Reproduce each line of the entries that carries "newuser".
::::::
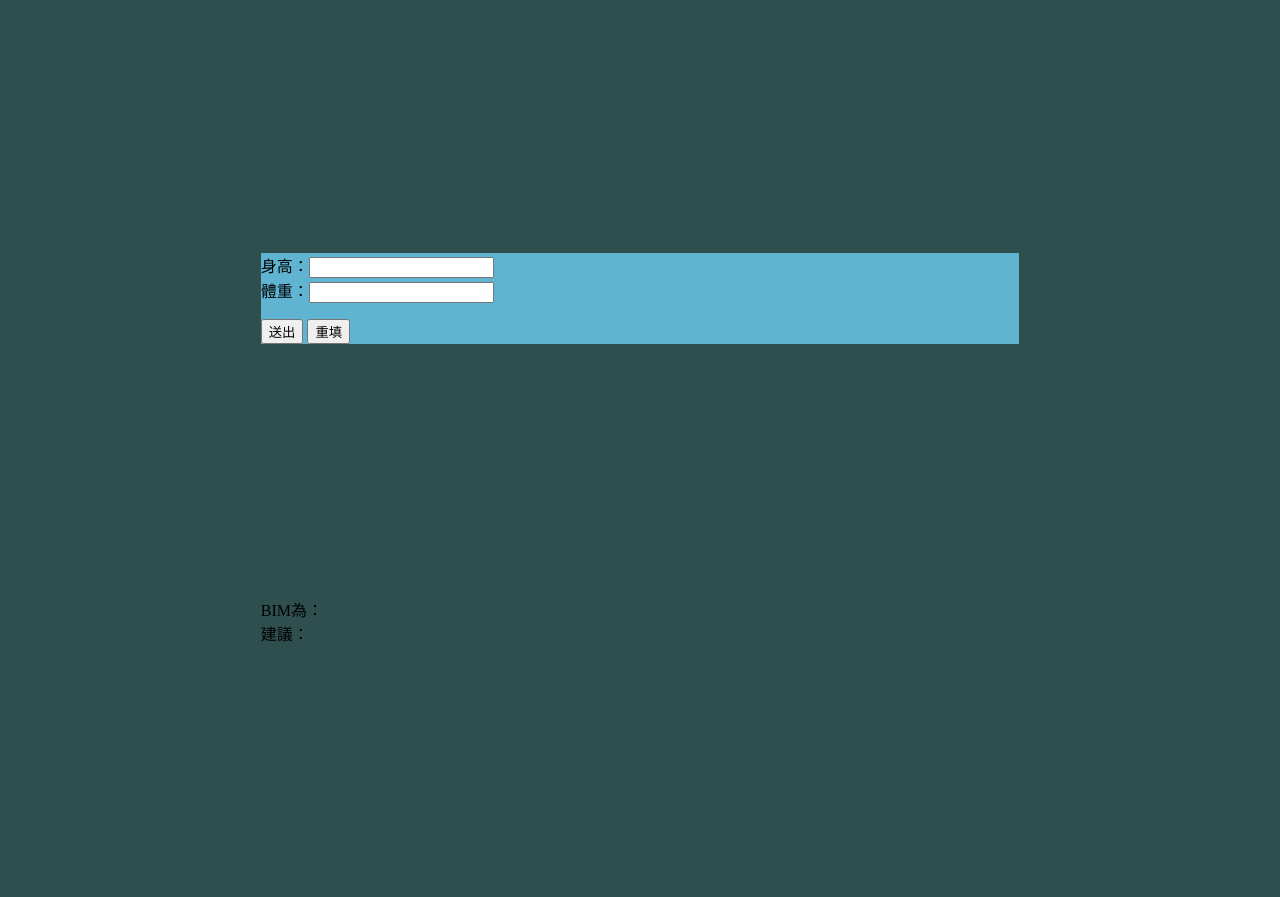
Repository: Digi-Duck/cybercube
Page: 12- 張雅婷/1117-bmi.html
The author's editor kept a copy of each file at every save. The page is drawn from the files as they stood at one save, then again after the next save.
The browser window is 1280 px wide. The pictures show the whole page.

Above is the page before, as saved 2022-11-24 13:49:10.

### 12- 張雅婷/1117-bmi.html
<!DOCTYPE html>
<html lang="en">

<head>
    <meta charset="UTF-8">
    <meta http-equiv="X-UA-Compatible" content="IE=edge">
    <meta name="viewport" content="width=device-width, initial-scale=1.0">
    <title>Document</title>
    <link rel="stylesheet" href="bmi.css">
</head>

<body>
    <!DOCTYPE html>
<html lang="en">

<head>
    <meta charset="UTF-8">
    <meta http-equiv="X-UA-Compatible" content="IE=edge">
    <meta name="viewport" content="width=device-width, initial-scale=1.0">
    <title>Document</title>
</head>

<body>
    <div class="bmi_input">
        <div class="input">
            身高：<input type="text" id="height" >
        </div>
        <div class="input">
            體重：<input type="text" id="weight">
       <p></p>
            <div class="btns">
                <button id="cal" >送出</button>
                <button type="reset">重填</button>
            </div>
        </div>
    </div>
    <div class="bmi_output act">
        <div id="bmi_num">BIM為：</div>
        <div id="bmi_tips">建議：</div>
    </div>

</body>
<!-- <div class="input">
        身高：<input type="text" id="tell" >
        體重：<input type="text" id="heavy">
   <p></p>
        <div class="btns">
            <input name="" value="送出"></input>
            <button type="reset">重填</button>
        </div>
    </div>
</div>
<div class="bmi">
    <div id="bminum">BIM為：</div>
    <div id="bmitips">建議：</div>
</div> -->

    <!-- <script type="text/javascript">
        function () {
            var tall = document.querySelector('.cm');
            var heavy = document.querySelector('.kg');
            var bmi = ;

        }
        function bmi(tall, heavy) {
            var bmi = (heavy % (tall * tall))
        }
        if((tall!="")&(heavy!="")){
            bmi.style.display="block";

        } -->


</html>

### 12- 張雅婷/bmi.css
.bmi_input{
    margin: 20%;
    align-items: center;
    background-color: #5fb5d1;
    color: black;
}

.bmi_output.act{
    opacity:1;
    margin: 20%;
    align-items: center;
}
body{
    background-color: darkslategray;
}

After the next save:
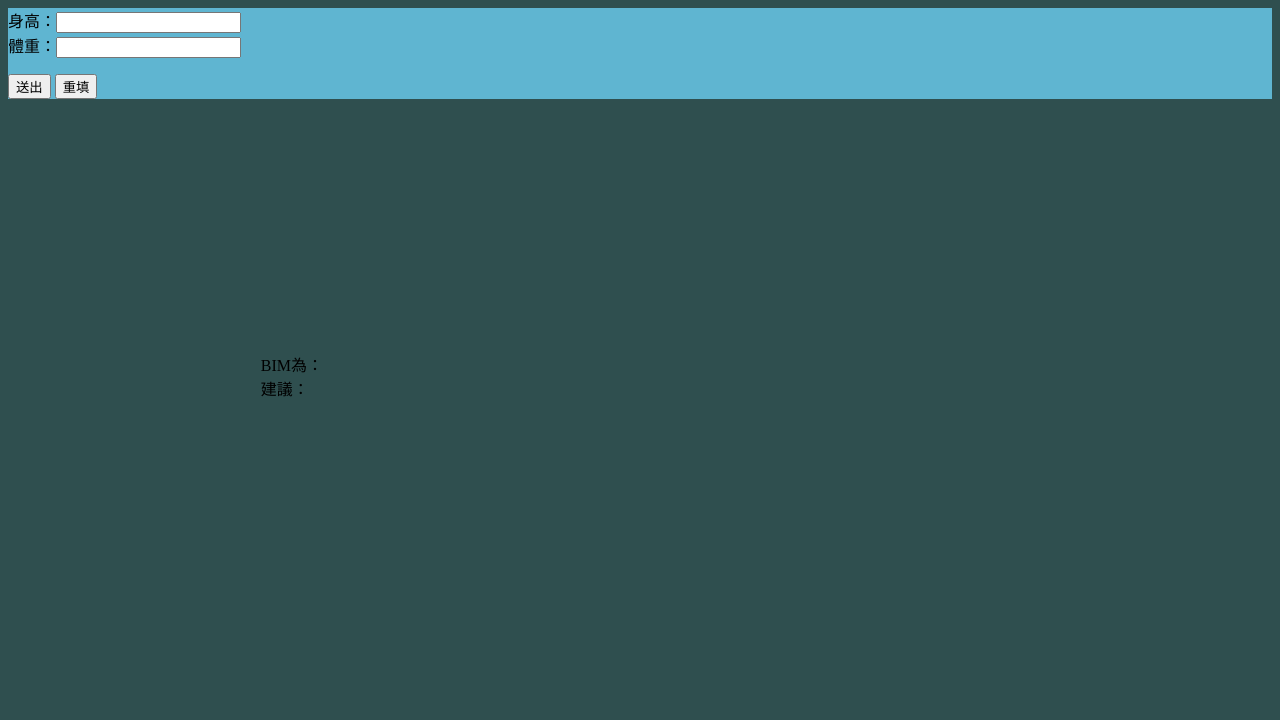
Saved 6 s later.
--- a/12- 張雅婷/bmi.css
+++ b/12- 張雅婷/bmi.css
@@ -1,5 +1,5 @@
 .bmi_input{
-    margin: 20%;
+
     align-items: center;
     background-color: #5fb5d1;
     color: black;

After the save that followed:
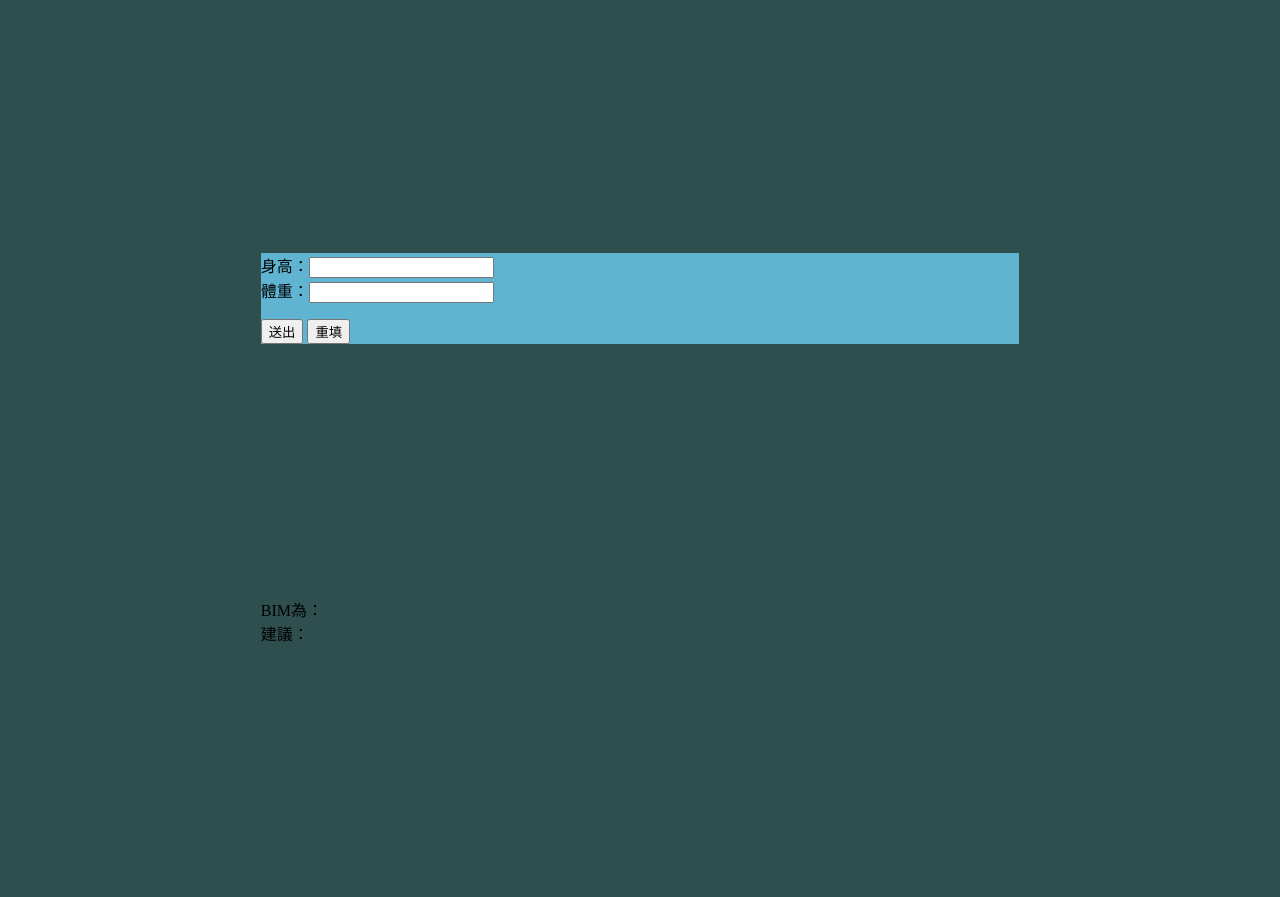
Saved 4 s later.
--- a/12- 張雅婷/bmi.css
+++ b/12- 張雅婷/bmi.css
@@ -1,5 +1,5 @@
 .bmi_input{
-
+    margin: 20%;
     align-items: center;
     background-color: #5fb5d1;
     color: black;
::::::
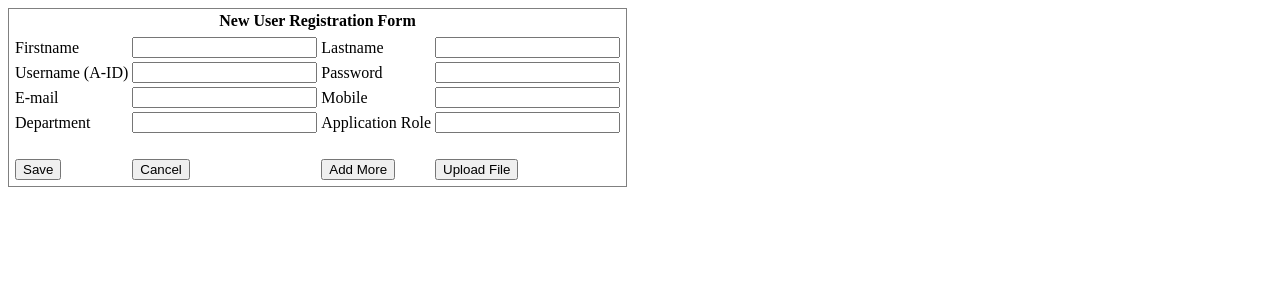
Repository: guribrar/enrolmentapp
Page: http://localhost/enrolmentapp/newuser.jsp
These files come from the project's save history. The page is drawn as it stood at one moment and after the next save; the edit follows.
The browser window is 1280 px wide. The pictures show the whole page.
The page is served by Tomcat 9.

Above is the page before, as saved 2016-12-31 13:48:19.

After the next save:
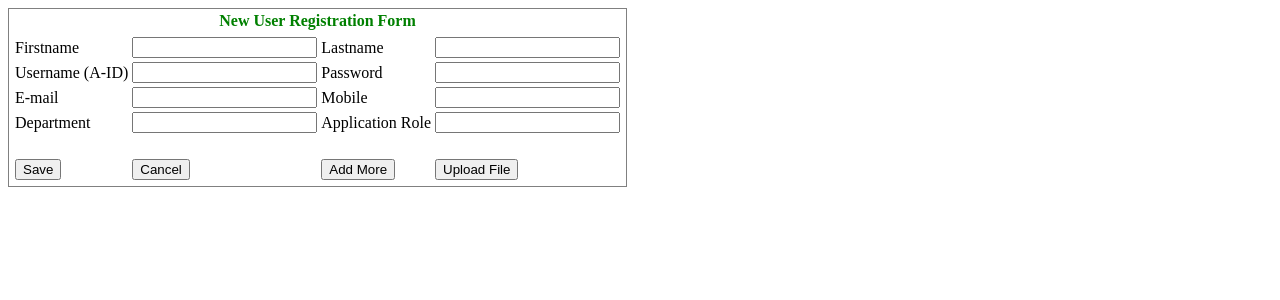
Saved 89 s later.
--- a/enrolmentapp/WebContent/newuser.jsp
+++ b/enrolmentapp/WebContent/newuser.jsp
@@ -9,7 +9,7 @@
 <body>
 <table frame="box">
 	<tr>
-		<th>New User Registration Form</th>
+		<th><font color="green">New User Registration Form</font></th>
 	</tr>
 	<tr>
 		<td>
::::::
**EXERCISE ANSWER:**
Page: http://localhost/enrolmentapp/newuser.jsp
--- a/enrolmentapp/WebContent/newuser.jsp
+++ b/enrolmentapp/WebContent/newuser.jsp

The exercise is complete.